Patent claims directed to [a] “system for monitoring of location of items” have survived a Rule 12(c) motion for judgment on the pleadings arguing that the claims were patent-ineligible under 35 U.S.C. § 101 and the two-part Mayo/Alice patent-eligibility test. Cellwitch, Inc. v. Tile, Inc., (Case No. 4:19-cv-01315-JSW)(N.D. Cal. Nov. 21, 2019). If you are familiar with Tile – need help finding car keys, anyone? – then you know what the claims of U.S. Patent No. 8,872,655 were about. Indeed, the court found under part one of the Alice test that the claims were directed to the longstanding human practice, and abstract idea, of helping people find lost items.
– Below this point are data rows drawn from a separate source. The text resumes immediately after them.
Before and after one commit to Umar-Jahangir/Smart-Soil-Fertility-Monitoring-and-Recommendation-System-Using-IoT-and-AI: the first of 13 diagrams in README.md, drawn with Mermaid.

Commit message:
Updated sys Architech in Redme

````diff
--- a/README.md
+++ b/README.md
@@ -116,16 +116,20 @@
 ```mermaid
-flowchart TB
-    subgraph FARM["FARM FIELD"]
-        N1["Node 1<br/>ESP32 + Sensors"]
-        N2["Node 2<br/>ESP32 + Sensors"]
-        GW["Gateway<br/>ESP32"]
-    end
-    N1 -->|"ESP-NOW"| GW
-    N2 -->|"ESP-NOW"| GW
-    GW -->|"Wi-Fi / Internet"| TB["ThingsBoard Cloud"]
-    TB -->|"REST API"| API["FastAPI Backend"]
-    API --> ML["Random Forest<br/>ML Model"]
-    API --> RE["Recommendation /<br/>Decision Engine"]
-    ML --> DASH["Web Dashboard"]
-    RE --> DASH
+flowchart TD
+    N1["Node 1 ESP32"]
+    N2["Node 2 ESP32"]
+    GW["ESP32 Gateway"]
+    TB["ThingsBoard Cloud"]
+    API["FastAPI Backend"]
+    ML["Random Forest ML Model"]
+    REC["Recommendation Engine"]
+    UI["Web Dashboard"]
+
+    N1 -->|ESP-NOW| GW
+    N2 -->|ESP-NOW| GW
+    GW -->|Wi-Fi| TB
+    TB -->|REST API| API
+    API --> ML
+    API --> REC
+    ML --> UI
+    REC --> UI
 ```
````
You can distill this abstract idea from claim 1 of the ’655 patent: A system for monitoring of location of items, comprising: a plurality of wireless devices, each of the plurality of wireless devices being associated with a monitored item; a plurality of wireless communication terminals, each of the plurality of wireless communication terminals being associated with a respective user and associated with at least one respective associated wireless device of the plurality of wireless devices and configured to monitor the proximity of the at least one respective associated wireless device… Read More »Patent Claims Survive Alice Challenge Despite Being Directed to an Abstract Idea: Cellwitch, Inc. v. Tile, Inc.

Factual Allegations Save Streaming Patents From Dismissal
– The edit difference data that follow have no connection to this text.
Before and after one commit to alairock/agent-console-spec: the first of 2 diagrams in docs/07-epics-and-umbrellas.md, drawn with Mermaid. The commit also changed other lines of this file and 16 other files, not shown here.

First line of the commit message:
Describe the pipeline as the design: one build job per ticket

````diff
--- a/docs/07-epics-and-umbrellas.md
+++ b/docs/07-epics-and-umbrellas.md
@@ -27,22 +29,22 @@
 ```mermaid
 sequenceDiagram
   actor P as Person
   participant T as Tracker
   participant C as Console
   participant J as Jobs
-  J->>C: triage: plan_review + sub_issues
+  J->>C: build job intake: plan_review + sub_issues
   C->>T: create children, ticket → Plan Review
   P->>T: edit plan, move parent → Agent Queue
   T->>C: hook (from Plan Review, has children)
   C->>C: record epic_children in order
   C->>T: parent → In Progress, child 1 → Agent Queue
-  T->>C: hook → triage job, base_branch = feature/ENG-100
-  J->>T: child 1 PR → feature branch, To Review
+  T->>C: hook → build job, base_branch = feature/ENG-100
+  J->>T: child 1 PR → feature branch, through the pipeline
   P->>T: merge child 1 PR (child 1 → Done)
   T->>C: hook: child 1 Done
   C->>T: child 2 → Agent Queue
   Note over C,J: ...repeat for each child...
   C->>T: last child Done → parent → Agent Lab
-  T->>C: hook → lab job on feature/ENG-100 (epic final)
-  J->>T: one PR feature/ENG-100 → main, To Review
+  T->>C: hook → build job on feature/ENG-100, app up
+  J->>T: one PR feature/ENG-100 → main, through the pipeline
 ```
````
The Central District of California upheld validity under 35 U.S.C. § 101 of several patents related to encryption and decryption of streaming video content, noting that the factual allegations in the complaint sufficed to survive the pleading stage. DivX, LLC. v. Netflix, Inc., CV 19-1602 (C.D. Cal. Nov. 4, 2019). Plaintiff asserted several patents, and while the discussion of each could be its own separate blog post, U.S. Patent No. 7,295,673 is most relevant. Claim 14 is representative, and recites, in part “decrypting selected portions of said encrypted frames using a frame decryption function in accordance with said frame decryption information, which identifies the specific portions of the frames to be decrypted and the applicable frame decryption key from the frame decryption information.” Defendants filed Motions to Dismiss under Rule 12(b)(6), claiming the patents are invalid under § 101 when applying the Alice test. While Defendants argued that such encryption and decryption is abstract and lacks a technological improvement, the Court rejected this position as “effectively permit[ting] Defendants to short-circuit a meaningful § 101 analysis.” The claim’s recitations of a specific type of data, here, video data within a sequence of frames, and the required frame decryption function show that… Read More »Factual Allegations Save Streaming Patents From Dismissal